Lines with the word "latchkey": copy all of them from the entries below.

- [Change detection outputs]

========================================================================

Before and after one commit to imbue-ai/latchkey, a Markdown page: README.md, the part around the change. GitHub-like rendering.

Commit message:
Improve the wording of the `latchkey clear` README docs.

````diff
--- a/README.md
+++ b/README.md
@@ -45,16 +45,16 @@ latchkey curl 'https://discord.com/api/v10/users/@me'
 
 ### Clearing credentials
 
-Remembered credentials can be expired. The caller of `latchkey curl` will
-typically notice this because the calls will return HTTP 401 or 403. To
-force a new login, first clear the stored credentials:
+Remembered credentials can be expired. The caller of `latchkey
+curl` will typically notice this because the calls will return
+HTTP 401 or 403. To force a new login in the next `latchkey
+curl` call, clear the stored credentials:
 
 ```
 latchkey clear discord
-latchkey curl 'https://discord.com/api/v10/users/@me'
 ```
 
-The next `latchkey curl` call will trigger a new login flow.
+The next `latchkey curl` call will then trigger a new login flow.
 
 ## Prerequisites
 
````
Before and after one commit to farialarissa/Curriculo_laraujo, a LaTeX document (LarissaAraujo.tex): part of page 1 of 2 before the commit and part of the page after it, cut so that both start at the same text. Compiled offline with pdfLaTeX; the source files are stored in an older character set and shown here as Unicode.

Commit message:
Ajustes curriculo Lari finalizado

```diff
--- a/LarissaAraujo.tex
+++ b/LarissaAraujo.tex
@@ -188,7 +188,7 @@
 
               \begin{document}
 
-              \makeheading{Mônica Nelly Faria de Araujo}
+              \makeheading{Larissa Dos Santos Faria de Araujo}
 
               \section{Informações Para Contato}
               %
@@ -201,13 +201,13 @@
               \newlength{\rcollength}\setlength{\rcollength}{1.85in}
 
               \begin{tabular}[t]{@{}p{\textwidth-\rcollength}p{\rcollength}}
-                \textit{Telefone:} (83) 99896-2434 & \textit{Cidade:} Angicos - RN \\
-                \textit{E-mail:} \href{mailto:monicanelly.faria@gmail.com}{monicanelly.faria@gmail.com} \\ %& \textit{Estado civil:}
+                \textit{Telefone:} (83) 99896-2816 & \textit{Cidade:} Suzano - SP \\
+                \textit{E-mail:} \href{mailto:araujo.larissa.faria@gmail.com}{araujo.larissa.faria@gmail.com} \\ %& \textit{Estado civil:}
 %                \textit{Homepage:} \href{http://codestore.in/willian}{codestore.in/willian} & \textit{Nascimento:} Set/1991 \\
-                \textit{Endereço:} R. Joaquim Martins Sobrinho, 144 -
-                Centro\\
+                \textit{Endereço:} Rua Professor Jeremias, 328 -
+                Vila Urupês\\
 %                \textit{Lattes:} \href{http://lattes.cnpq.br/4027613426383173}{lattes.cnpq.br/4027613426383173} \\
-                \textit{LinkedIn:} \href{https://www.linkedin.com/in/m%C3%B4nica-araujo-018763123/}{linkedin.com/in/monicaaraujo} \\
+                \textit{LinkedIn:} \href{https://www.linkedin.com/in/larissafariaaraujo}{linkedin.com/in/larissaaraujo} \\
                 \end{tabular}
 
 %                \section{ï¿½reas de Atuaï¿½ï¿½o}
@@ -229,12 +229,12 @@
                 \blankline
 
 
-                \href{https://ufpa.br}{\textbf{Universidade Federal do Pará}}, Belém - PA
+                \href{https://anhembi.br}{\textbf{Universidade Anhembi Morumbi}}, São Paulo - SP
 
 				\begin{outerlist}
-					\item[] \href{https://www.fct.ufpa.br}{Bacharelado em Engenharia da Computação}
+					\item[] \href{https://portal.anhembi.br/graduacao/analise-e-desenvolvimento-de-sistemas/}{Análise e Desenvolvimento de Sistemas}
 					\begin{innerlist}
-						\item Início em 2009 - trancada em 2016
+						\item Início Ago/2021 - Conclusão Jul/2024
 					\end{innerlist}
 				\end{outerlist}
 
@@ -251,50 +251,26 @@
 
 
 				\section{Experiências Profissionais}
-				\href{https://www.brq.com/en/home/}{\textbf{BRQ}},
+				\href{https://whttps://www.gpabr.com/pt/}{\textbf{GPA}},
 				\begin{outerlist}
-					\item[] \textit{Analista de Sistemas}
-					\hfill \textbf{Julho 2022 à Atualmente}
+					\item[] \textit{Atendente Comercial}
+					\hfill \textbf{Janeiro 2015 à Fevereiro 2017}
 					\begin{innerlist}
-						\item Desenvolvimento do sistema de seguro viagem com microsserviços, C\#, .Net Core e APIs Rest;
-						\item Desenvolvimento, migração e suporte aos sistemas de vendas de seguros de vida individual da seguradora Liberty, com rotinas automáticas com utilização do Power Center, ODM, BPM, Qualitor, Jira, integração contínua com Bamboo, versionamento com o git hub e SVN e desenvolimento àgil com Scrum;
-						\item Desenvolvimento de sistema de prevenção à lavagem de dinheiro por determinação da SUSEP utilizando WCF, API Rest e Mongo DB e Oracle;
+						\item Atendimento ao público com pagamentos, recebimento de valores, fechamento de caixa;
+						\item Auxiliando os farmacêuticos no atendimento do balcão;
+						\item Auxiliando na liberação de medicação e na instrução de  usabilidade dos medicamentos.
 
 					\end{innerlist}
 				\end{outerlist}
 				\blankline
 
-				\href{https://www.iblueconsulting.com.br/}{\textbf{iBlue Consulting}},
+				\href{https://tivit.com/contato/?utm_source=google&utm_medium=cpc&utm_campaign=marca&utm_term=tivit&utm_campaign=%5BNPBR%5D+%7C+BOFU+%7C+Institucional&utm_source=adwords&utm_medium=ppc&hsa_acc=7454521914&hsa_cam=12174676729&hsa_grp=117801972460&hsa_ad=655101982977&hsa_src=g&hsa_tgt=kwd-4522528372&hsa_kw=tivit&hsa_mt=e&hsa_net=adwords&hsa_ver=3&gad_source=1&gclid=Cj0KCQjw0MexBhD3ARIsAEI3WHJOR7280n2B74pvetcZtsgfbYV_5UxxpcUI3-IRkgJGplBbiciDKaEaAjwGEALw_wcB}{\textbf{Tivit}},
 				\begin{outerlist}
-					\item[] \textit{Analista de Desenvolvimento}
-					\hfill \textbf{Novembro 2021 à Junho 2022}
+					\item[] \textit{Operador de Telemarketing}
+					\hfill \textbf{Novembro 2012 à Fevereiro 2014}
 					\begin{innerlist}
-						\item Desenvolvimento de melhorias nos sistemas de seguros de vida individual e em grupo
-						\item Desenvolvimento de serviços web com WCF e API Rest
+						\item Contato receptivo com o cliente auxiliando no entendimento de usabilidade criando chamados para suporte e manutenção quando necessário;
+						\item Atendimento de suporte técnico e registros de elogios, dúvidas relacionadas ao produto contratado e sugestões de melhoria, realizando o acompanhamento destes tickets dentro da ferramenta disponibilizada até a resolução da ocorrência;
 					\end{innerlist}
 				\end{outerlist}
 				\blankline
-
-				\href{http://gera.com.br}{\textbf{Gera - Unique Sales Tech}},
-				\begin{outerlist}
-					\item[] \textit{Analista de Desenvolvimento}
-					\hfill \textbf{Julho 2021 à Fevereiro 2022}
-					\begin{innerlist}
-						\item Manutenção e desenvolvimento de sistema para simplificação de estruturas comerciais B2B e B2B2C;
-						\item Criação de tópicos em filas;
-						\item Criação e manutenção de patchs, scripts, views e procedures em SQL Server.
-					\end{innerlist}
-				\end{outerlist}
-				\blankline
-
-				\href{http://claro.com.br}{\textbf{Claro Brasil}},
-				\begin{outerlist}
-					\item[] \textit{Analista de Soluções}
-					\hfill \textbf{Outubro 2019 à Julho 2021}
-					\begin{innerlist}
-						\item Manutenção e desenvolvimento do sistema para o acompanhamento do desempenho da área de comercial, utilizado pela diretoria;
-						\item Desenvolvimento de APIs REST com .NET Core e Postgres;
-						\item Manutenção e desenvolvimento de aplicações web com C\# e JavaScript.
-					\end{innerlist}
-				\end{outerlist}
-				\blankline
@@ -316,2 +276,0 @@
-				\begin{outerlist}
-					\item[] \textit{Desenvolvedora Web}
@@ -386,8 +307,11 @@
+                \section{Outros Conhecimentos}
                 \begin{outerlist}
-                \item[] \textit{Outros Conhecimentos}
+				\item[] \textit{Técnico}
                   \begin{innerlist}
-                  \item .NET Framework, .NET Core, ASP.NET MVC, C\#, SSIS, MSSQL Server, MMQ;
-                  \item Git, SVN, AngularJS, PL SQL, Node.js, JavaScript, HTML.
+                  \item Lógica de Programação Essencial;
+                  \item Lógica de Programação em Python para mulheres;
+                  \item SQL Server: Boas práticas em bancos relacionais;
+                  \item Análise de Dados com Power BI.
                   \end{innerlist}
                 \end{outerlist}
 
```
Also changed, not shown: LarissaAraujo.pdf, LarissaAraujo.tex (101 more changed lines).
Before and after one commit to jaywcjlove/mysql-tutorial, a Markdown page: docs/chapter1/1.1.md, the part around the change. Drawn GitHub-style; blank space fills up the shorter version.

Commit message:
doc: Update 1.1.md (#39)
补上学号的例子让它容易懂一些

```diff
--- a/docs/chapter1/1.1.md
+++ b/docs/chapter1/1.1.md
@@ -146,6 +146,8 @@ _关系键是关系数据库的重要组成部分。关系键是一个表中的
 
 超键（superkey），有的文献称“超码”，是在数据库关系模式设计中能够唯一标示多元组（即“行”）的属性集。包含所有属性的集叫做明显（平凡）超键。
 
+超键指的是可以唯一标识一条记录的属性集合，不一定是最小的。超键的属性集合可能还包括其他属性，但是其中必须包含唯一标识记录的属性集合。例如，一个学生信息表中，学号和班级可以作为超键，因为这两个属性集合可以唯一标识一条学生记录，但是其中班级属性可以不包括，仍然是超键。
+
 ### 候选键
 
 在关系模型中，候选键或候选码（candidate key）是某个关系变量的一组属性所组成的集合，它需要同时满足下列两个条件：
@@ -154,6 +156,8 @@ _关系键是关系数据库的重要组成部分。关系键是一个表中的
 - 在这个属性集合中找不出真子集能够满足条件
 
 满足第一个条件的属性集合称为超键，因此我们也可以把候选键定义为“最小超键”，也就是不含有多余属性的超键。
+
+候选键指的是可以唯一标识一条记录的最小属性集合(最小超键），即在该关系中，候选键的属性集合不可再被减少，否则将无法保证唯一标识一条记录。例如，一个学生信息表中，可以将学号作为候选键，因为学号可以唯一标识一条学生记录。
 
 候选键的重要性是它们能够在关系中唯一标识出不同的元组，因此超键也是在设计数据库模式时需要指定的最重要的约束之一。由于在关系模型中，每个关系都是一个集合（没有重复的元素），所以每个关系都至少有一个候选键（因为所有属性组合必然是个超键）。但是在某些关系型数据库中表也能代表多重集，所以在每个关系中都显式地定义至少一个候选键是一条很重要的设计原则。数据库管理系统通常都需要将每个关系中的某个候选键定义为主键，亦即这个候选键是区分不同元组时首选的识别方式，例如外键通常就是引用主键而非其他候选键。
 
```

========================================================================

- [Answer for the task]
Before and after one commit to imbue-ai/latchkey, a Markdown page: README.md, the part around the change. GitHub-like rendering.
Improve the wording of the `latchkey clear` README docs.
@@ -45,16 +45,16 @@ latchkey curl 'https://discord.com/api/v10/users/@me'
-Remembered credentials can be expired. The caller of `latchkey curl` will
+Remembered credentials can be expired. The caller of `latchkey
+HTTP 401 or 403. To force a new login in the next `latchkey
 latchkey clear discord
-latchkey curl 'https://discord.com/api/v10/users/@me'
-The next `latchkey curl` call will trigger a new login flow.
+The next `latchkey curl` call will then trigger a new login flow.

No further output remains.